EXERCISE DESCRIPTION:
When you give the entries again, keep every word as it stands and drop the pictures.

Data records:

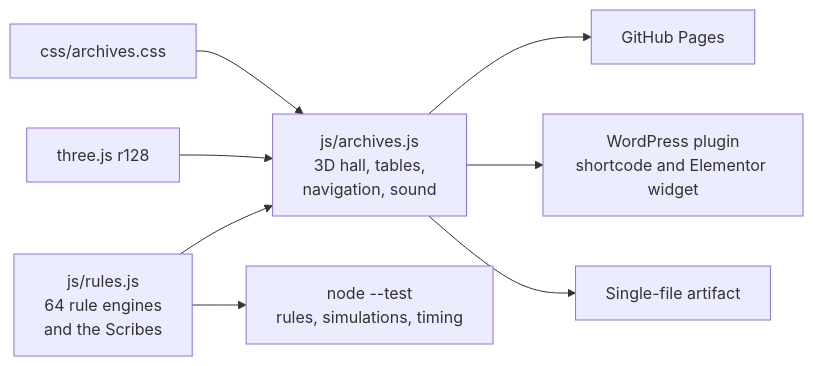
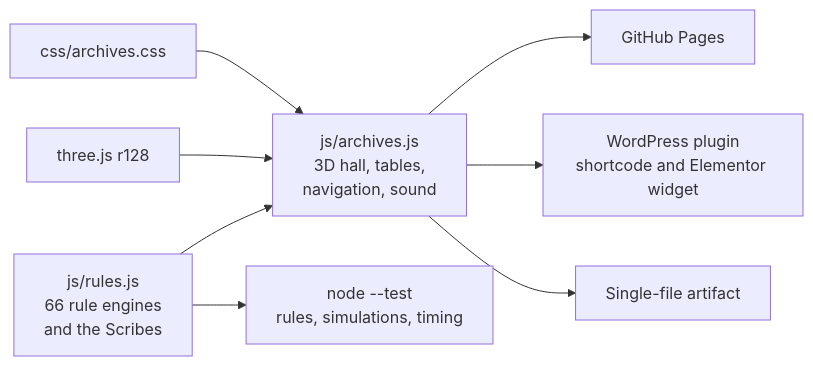
Before and after one commit to CptNope/Librarium-Archives: the second of 2 diagrams in README.md, drawn with Mermaid. The commit also changed other lines of this file and 8 other files, not shown here.

First line of the commit message:
0.34.0 docs: exhibits, rule notes, engines, changelog, plugin readme, visiting guide and sources for Euchre, Patience and Ganjifa

````diff
--- a/README.md
+++ b/README.md
@@ -41,10 +41,10 @@
 ```mermaid
 flowchart LR
-    rules["js/rules.js<br/>64 rule engines<br/>and the Scribes"] --> hall["js/archives.js<br/>3D hall, tables,<br/>navigation, sound"]
+    rules["js/rules.js<br/>66 rule engines<br/>and the Scribes"] --> hall["js/archives.js<br/>3D hall, tables,<br/>navigation, sound"]
     three["three.js r128"] --> hall
     css["css/archives.css"] --> hall
     hall --> site["GitHub Pages"]
     hall --> plugin["WordPress plugin<br/>shortcode and Elementor widget"]
     hall --> artifact["Single-file artifact"]
     rules --> tests["node --test<br/>rules, simulations, timing"]
 ```
````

RESULT BELOW:
Before and after one commit to CptNope/Librarium-Archives: the second of 2 diagrams in README.md, drawn with Mermaid. The commit also changed other lines of this file and 8 other files, not shown here.

First line of the commit message:
0.34.0 docs: exhibits, rule notes, engines, changelog, plugin readme, visiting guide and sources for Euchre, Patience and Ganjifa

````diff
--- a/README.md
+++ b/README.md
@@ -41,10 +41,10 @@
 ```mermaid
 flowchart LR
-    rules["js/rules.js<br/>64 rule engines<br/>and the Scribes"] --> hall["js/archives.js<br/>3D hall, tables,<br/>navigation, sound"]
+    rules["js/rules.js<br/>66 rule engines<br/>and the Scribes"] --> hall["js/archives.js<br/>3D hall, tables,<br/>navigation, sound"]
     three["three.js r128"] --> hall
     css["css/archives.css"] --> hall
     hall --> site["GitHub Pages"]
     hall --> plugin["WordPress plugin<br/>shortcode and Elementor widget"]
     hall --> artifact["Single-file artifact"]
     rules --> tests["node --test<br/>rules, simulations, timing"]
 ```
````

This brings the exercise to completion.